Banks, law firms, government agencies and other institutions rely on the Solaris operating system for high-security, mission-critical systems. In 2009, database developer Oracle purchased Sun Microsystems and inherited Solaris along with Sun's other software and hardware products. The merger underscored the growing importance of Solaris in the enterprise, as Oracle would tweak its own core offerings to run even more efficiently on Sun's platform. As a result, demand for professionals with Solaris training has soared among companies who intend to follow Oracle into a future of integrated hardware and software design.
Levels of Solaris training
Because Solaris shares many of the same underlying principles of other Unix-derived operating systems like AIX and Linux, Solaris training may feel familiar to experienced IT professionals.

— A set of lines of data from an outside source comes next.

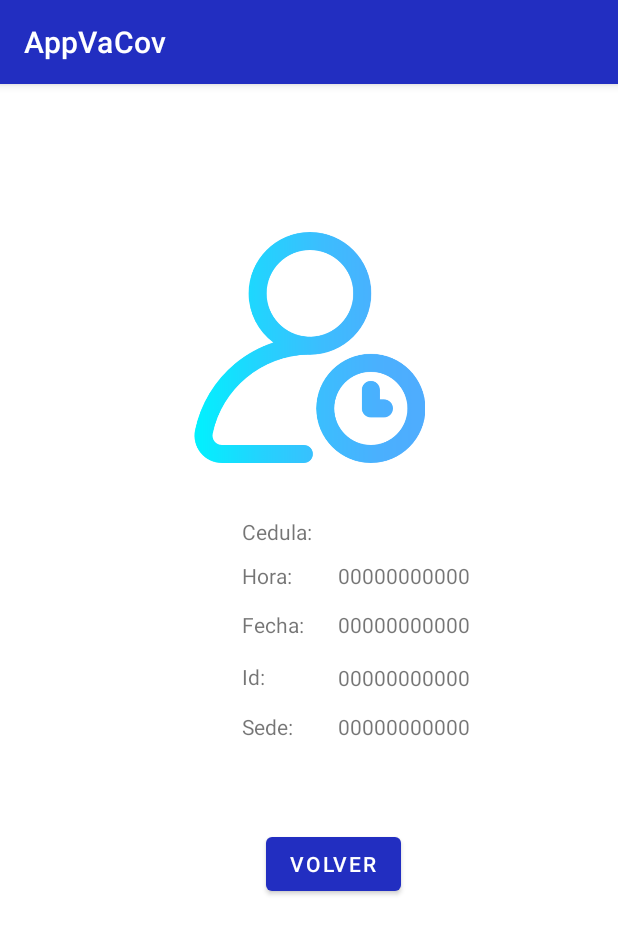
After one commit to J4kio/AppVaCov, an Android app: the Cita screen opened directly, with no data from a screen before it, on a phone screen of 412 x 824 dp. The commit adds this screen. Shown: the top 934 px of the screen. Run offline under Robolectric (Android 15) with nearby library versions, the phone set to English and light mode, and no system bars; our stand-ins replace Volley; network calls fail.

Commit message:
Consulta Citas

```diff
--- a/app/build.gradle
+++ b/app/build.gradle
@@ -33,6 +33,8 @@ dependencies {
     implementation 'androidx.appcompat:appcompat:1.1.0'
     implementation 'com.google.android.material:material:1.1.0'
     implementation 'androidx.constraintlayout:constraintlayout:1.1.3'
+    implementation 'androidx.cardview:cardview:1.0.0'
+    implementation 'androidx.recyclerview:recyclerview:1.2.0-rc01'
     testImplementation 'junit:junit:4.+'
     androidTestImplementation 'androidx.test.ext:junit:1.1.1'
     androidTestImplementation 'androidx.test.espresso:espresso-core:3.2.0'
--- a/app/src/main/AndroidManifest.xml
+++ b/app/src/main/AndroidManifest.xml
@@ -12,7 +12,9 @@
         android:supportsRtl="true"
         android:theme="@style/Theme.AppVaCov"
         android:usesCleartextTraffic="true">
-        <activity android:name=".AdminVacunas"></activity>
+        <activity android:name=".Cita"></activity>
+        <activity android:name=".AgendamientoCitas" />
+        <activity android:name=".AdminVacunas" />
         <activity android:name=".RegistroAdminVacunas" />
         <activity android:name=".RegistroRepresentanteSitioVacunacion" />
         <activity android:name=".RepresentanteSitioVacunacion" />
--- /dev/null
+++ b/app/src/main/java/com/example/appvacov/Cita.java
@@ -0,0 +1,88 @@
+package com.example.appvacov;
+
+import androidx.appcompat.app.AppCompatActivity;
+
+import android.content.Intent;
+import android.os.Bundle;
+import android.view.View;
+import android.widget.Button;
+import android.widget.EditText;
+import android.widget.TextView;
+import android.widget.Toast;
+
+import com.android.volley.Request;
+import com.android.volley.RequestQueue;
+import com.android.volley.Response;
+import com.android.volley.VolleyError;
+import com.android.volley.toolbox.JsonArrayRequest;
+import com.android.volley.toolbox.JsonObjectRequest;
+import com.android.volley.toolbox.Volley;
+
+import org.json.JSONArray;
+import org.json.JSONException;
+import org.json.JSONObject;
+
+public class Cita extends AppCompatActivity {
+    Button atras;
+    RequestQueue rq;
+    TextView textView,fecha, hora, id, sede;
+
+    public static final String EXTRA_MESSAGE = "message";
+    @Override
+    protected void onCreate(Bundle savedInstanceState) {
+        super.onCreate(savedInstanceState);
+
+
+        setContentView(R.layout.activity_cita);
+        Intent intent = getIntent();
+        String cedula = intent.getStringExtra(EXTRA_MESSAGE);
+        fecha = (TextView) findViewById(R.id.textView7);
+        hora = (TextView) findViewById(R.id.textView6);
+        id = (TextView) findViewById(R.id.textView8);
+        sede = (TextView) findViewById(R.id.textView9);
+
+        textView = (TextView) findViewById(R.id.textView5);
+        textView.setText(cedula);
+        consultar("http://192.168.0.227/appvacov/consulta_cita.php?usuario="+cedula);
+        atras = (Button) findViewById(R.id.button1);
+        atras.setOnClickListener(new View.OnClickListener() {
+            @Override
+            public void onClick(View v) {
+                startActivity(new Intent(Cita.this, UsuarioVacunacion.class));
+            }
+        });
+
+
+
+    }
+    private void consultar(String URL){
+        JsonArrayRequest jsonArrayRequest = new JsonArrayRequest(URL, new Response.Listener<JSONArray>() {
+            @Override
+            public void onResponse(JSONArray response) {
+                JSONObject jsonObject = null;
+                for (int i = 0; i < response.length(); i++) {
+                    try {
+                        jsonObject = response.getJSONObject(i);
+                        hora.setText(jsonObject.getString("hora"));
+                        fecha.setText(jsonObject.getString("fecha"));
+                        id.setText(jsonObject.getString("id"));
+                        sede.setText(jsonObject.getString("sede"));
+
+
+
+                    } catch (JSONException e) {
+                        Toast.makeText(getApplicationContext(), e.getMessage(), Toast.LENGTH_SHORT).show();
+                    }
+
+                }
+            }
+        }, new Response.ErrorListener() {
+            @Override
+            public void onErrorResponse(VolleyError error) {
+                Toast.makeText(getApplicationContext(), "Error", Toast.LENGTH_SHORT).show();
+            }
+        });
+        rq = Volley.newRequestQueue(this);
+        rq.add(jsonArrayRequest);
+    }
+}
--- /dev/null
+++ b/app/src/main/res/layout/activity_cita.xml
@@ -0,0 +1,136 @@
+<?xml version="1.0" encoding="utf-8"?>
+<androidx.constraintlayout.widget.ConstraintLayout xmlns:android="http://schemas.android.com/apk/res/android"
+    xmlns:app="http://schemas.android.com/apk/res-auto"
+    xmlns:tools="http://schemas.android.com/tools"
+    android:layout_width="match_parent"
+    android:layout_height="match_parent"
+    tools:context=".Cita">
+
+
+    <Button
+        android:id="@+id/button1"
+        android:layout_width="wrap_content"
+        android:layout_height="wrap_content"
+        android:layout_marginStart="16dp"
+        android:layout_marginLeft="16dp"
+        android:layout_marginTop="58dp"
+        android:text="Volver"
+        app:layout_constraintStart_toStartOf="@+id/textView4"
+        app:layout_constraintTop_toBottomOf="@+id/textView4" />
+
+    <TextView
+        android:id="@+id/textView4"
+        android:layout_width="wrap_content"
+        android:layout_height="wrap_content"
+        android:layout_marginTop="14dp"
+        android:text="Sede:"
+        app:layout_constraintStart_toStartOf="@+id/textView1"
+        app:layout_constraintTop_toBottomOf="@+id/textView1" />
+
+    <TextView
+        android:id="@+id/textView1"
+        android:layout_width="wrap_content"
+        android:layout_height="wrap_content"
+        android:layout_marginTop="15dp"
+        android:text="Id:"
+        app:layout_constraintStart_toStartOf="@+id/textView3"
+        app:layout_constraintTop_toBottomOf="@+id/textView3" />
+
+    <TextView
+        android:id="@+id/textView"
+
+        android:layout_width="wrap_content"
+        android:layout_height="wrap_content"
+        android:layout_marginEnd="17dp"
+        android:layout_marginRight="17dp"
+        android:text="Cedula:"
+        app:layout_constraintBaseline_toBaselineOf="@+id/textView5"
+        app:layout_constraintEnd_toStartOf="@+id/textView5"
+        app:layout_constraintHorizontal_chainStyle="packed"
+        app:layout_constraintStart_toStartOf="parent" />
+
+    <TextView
+        android:id="@+id/textView2"
+        android:layout_width="wrap_content"
+        android:layout_height="wrap_content"
+        android:layout_marginTop="318dp"
+        android:text="Hora:"
+        app:layout_constraintStart_toStartOf="@+id/textView"
+        app:layout_constraintTop_toTopOf="parent" />
+
+    <TextView
+        android:id="@+id/textView3"
+        android:layout_width="wrap_content"
+        android:layout_height="wrap_content"
+        android:layout_marginTop="13dp"
+        android:text="Fecha:"
+        app:layout_constraintStart_toStartOf="@+id/textView2"
+        app:layout_constraintTop_toBottomOf="@+id/textView2" />
+
+    <ImageView
+        android:id="@+id/imageView1"
+        android:layout_width="199dp"
+        android:layout_height="154dp"
+        android:layout_marginTop="98dp"
+        android:layout_marginBottom="98dp"
+        app:layout_constraintBottom_toTopOf="@+id/textView3"
+        app:layout_constraintEnd_toEndOf="parent"
+        app:layout_constraintStart_toStartOf="parent"
+        app:layout_constraintTop_toTopOf="parent"
+        app:srcCompat="@drawable/cita" />
+
+    <TextView
+        android:id="@+id/textView9"
+
+        android:layout_width="wrap_content"
+        android:layout_height="wrap_content"
+        android:layout_marginTop="13dp"
+        android:text="00000000000"
+        app:layout_constraintStart_toStartOf="@+id/textView8"
+        app:layout_constraintTop_toBottomOf="@+id/textView8" />
+
+    <TextView
+        android:id="@+id/textView5"
+
+        android:layout_width="wrap_content"
+        android:layout_height="wrap_content"
+        android:layout_marginEnd="25dp"
+        android:layout_marginRight="25dp"
+        android:layout_marginBottom="10dp"
+        android:text="00000000000"
+        app:layout_constraintBottom_toTopOf="@+id/textView2"
+        app:layout_constraintEnd_toEndOf="parent"
+        app:layout_constraintStart_toEndOf="@+id/textView" />
+
+    <TextView
+        android:id="@+id/textView6"
+
+        android:layout_width="wrap_content"
+        android:layout_height="wrap_content"
+        android:layout_marginTop="10dp"
+        android:text="00000000000"
+        app:layout_constraintStart_toStartOf="@+id/textView5"
+        app:layout_constraintTop_toBottomOf="@+id/textView5" />
+
+    <TextView
+        android:id="@+id/textView7"
+
+        android:layout_width="wrap_content"
+        android:layout_height="wrap_content"
+        android:layout_marginTop="13dp"
+        android:text="00000000000"
+        app:layout_constraintStart_toStartOf="@+id/textView6"
+        app:layout_constraintTop_toBottomOf="@+id/textView6" />
+
+    <TextView
+        android:id="@+id/textView8"
+
+        android:layout_width="wrap_content"
+        android:layout_height="wrap_content"
+        android:layout_marginTop="16dp"
+        android:text="00000000000"
+        app:layout_constraintStart_toStartOf="@+id/textView7"
+        app:layout_constraintTop_toBottomOf="@+id/textView7" />
+
+
+</androidx.constraintlayout.widget.ConstraintLayout>
--- a/app/src/main/res/layout/activity_usuario_vacunacion.xml
+++ b/app/src/main/res/layout/activity_usuario_vacunacion.xml
@@ -14,7 +14,7 @@
         android:layout_marginLeft="130dp"
         android:layout_marginEnd="2dp"
         android:layout_marginRight="2dp"
-        android:text=""
+        android:text="Cedula:"
         app:layout_constraintBottom_toTopOf="@+id/imageView4"
         app:layout_constraintEnd_toStartOf="@+id/imageView4"
         app:layout_constraintStart_toStartOf="parent"
--- a/app/src/main/res/values/strings.xml
+++ b/app/src/main/res/values/strings.xml
@@ -10,6 +10,8 @@
     <string name="id_sitio">Id Sitio De Vacunación</string>
     <string name="Cedula">Cedula</string>
     <string name="fecha">Fecha de Nacimiento</string>
+    <string name="fecha2">Fecha</string>
+    <string name="hora">Hora</string>
     <string-array name="tipo_usuario">
         <item>Usuario de Vacunación</item>
         <item>Personal de Vacunación</item>
```
Also changed, not shown: app/src/main/java/com/example/appvacov/AgendamientoCitas.java (added, +145 -0 lines), app/src/main/java/com/example/appvacov/MainActivity.java (+9 -2 lines), app/src/main/java/com/example/appvacov/PersonalVacunacion.java (+7 -0 lines), app/src/main/java/com/example/appvacov/UsuarioVacunacion.java (+39 -1 lines), app/src/main/res/layout/activity_agendamiento_citas.xml (added, +74 -0 lines), app/src/main/res/layout/activity_personal_vacunacion.xml (+13 -13 lines), app/src/main/res/drawable/calendario.png (added), app/src/main/res/drawable/cita.png (added).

Associate-level Solaris training prepares students for basic administrative, archival and maintenance functions. Professional-level training includes emergency maintenance and deployment skills, such as installing the operating system from scratch on a new server. Expert Solaris training helps students understand the platform's advanced networking and security features.
Jobs for IT pros with Solaris certification
According to ZDNet columnist Paul Murphy, companies either use Solaris because they inherited an installation from an earlier IT department, or because a focused CIO knows the OS is the "best tool for the job." Unlike other server operating systems including Windows and Linux, Solaris boasts features that make it especially appealing in high-security, high-risk environments. For example, server administrators can swap hardware elements like hard drives and network connections without rebooting a Solaris system. Self-healing infrastructure and a ZFS file system add even more value for companies that want to minimize server maintenance and data storage costs.
Meanwhile, Solaris certification is becoming increasingly important for database administrators who also manage their company's hardware. Before the Oracle-Sun merger, DBAs could select hardware from a variety of vendors. Today, Oracle steers many of its database clients toward its proprietary SPARC hardware, also gained in the Sun acquisition. IT professionals can make themselves even more attractive to employers by stacking certifications on hardware, software, and operating systems.
Earning Solaris certification
IT workers seeking Solaris certification for the first time can leverage their professional experience and classroom training to sit for proctored exams. Professionals with previous versions of Sun Solaris certification can complete abbreviated versions of the exams to get certified by Oracle. Oracle certifications include:
- Oracle Certified Associate, Oracle Solaris 10 Operating System
- Oracle Certified Professional, Oracle Solaris 10 System Administrator
- Oracle Certified Expert, Oracle Solaris 10 Network Administrator
- Oracle Certified Expert, Oracle Solaris 10 Security Administrator
- Oracle Certified Professional, Oracle Solaris Cluster 3.2 System Administrator
Murphy notes that companies using Solaris tend to be staffed with people who are "usually great to work with." Even experienced IT professionals have to earn their way into those organizations, however. Hiring managers and CIOs filter candidates based on their experience, their connections, and their commitment to maintaining current Oracle Solaris certification. Within this subset of the IT community, investing in Solaris training is seen as an essential part of enterprise system maintenance.